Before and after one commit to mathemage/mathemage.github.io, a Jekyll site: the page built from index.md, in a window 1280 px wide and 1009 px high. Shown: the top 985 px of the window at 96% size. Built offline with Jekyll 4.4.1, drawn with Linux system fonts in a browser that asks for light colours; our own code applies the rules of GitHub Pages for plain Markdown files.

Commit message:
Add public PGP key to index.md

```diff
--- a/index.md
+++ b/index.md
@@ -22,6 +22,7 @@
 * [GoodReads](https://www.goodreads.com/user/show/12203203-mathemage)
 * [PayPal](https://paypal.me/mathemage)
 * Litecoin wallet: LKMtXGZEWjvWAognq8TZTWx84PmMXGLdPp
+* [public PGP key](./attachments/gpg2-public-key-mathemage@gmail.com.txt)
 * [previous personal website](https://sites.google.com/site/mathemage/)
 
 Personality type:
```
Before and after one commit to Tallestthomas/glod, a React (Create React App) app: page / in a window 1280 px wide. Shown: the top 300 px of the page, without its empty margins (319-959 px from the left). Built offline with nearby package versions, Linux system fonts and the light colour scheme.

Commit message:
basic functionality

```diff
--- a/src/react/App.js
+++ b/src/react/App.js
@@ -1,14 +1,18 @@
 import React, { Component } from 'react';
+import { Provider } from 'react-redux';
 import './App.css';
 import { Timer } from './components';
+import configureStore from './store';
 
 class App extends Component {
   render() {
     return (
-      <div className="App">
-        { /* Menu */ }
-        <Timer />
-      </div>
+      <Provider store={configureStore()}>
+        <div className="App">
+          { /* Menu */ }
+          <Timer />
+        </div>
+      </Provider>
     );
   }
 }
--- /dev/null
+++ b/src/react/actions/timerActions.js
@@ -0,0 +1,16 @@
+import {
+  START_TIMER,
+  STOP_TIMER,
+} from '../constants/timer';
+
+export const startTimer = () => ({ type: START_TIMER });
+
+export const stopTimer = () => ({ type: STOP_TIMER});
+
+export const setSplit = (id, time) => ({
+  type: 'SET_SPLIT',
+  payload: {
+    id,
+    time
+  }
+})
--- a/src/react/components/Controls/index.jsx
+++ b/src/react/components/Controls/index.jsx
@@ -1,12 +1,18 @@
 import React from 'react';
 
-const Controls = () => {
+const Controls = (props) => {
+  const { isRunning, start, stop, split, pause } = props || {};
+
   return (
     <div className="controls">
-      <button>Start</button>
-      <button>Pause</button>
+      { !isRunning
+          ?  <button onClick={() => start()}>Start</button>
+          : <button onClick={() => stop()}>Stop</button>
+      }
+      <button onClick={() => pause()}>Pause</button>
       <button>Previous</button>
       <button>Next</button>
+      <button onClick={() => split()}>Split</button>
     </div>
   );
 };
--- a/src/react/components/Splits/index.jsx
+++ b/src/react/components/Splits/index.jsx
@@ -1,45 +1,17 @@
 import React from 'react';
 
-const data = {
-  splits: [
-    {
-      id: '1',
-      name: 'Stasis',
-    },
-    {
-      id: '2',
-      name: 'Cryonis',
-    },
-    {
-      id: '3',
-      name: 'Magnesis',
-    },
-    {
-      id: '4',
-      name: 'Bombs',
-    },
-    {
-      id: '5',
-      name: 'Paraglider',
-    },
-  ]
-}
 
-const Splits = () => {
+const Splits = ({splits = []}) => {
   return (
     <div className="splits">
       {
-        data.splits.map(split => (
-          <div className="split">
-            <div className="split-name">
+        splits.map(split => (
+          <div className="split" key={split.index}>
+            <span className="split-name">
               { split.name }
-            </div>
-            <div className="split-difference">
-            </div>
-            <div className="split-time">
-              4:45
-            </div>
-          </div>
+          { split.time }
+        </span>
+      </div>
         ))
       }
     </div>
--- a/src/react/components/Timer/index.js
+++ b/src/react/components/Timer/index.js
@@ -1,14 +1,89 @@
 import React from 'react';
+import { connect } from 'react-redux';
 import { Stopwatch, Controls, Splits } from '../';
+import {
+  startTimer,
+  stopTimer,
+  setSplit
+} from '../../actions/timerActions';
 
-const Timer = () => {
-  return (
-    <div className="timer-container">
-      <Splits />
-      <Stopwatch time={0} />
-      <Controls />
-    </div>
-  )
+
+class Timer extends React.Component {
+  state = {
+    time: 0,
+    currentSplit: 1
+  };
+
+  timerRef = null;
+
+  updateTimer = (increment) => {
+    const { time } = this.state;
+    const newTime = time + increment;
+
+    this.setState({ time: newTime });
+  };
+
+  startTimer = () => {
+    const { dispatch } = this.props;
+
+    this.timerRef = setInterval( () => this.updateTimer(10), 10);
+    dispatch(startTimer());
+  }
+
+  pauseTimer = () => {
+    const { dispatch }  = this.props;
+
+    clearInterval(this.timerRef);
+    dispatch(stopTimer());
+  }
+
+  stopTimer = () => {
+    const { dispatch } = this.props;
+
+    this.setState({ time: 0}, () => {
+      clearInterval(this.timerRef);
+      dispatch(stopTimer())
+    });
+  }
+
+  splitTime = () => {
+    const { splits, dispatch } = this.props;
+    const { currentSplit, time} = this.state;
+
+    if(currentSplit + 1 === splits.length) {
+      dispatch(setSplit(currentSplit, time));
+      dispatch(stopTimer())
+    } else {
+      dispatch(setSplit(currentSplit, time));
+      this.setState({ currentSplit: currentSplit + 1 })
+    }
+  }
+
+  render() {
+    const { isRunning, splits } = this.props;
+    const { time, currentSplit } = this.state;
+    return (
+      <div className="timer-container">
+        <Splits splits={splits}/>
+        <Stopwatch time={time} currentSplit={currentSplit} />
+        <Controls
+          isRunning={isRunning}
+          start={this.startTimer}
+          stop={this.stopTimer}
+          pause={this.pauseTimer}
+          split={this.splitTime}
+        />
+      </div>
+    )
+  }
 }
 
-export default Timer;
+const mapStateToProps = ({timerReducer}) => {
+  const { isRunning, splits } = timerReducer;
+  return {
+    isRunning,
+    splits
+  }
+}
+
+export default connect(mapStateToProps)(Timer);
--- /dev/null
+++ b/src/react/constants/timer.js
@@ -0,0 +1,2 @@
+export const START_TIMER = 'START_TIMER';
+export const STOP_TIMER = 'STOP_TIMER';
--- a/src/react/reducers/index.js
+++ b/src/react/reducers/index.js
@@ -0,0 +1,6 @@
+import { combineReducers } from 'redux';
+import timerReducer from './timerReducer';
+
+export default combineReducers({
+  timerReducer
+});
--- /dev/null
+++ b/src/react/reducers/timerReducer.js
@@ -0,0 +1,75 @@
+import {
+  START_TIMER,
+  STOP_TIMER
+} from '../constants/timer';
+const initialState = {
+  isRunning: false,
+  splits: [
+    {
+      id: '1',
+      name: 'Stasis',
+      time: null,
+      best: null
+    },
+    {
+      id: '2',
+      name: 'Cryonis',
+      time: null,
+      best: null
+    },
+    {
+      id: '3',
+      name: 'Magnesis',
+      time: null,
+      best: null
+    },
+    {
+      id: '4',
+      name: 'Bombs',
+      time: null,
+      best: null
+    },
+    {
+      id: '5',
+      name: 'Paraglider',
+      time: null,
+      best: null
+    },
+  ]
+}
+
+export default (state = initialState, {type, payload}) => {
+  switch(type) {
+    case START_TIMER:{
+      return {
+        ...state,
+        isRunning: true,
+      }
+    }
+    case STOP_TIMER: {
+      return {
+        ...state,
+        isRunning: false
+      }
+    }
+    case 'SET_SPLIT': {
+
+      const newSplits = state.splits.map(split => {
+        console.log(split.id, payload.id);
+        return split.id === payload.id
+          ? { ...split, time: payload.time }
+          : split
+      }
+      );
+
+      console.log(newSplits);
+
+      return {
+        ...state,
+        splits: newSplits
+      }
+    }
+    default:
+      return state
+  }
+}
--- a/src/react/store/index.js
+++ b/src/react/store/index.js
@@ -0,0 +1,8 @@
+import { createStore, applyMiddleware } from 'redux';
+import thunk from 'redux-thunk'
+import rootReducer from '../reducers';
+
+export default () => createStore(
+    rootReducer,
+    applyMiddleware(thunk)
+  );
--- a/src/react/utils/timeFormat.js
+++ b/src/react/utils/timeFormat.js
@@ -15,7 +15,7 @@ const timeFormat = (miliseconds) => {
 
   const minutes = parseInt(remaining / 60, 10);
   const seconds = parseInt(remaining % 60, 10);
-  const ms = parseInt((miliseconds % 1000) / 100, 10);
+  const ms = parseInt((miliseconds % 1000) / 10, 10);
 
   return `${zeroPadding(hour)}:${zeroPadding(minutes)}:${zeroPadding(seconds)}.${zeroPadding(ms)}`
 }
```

=-=-=-=-=

Work order →
With the string "payload" as the key, filter the data above and show the lines that match.

Exercise result →
+  payload: {
+export default (state = initialState, {type, payload}) => {
+        console.log(split.id, payload.id);
+        return split.id === payload.id
+          ? { ...split, time: payload.time }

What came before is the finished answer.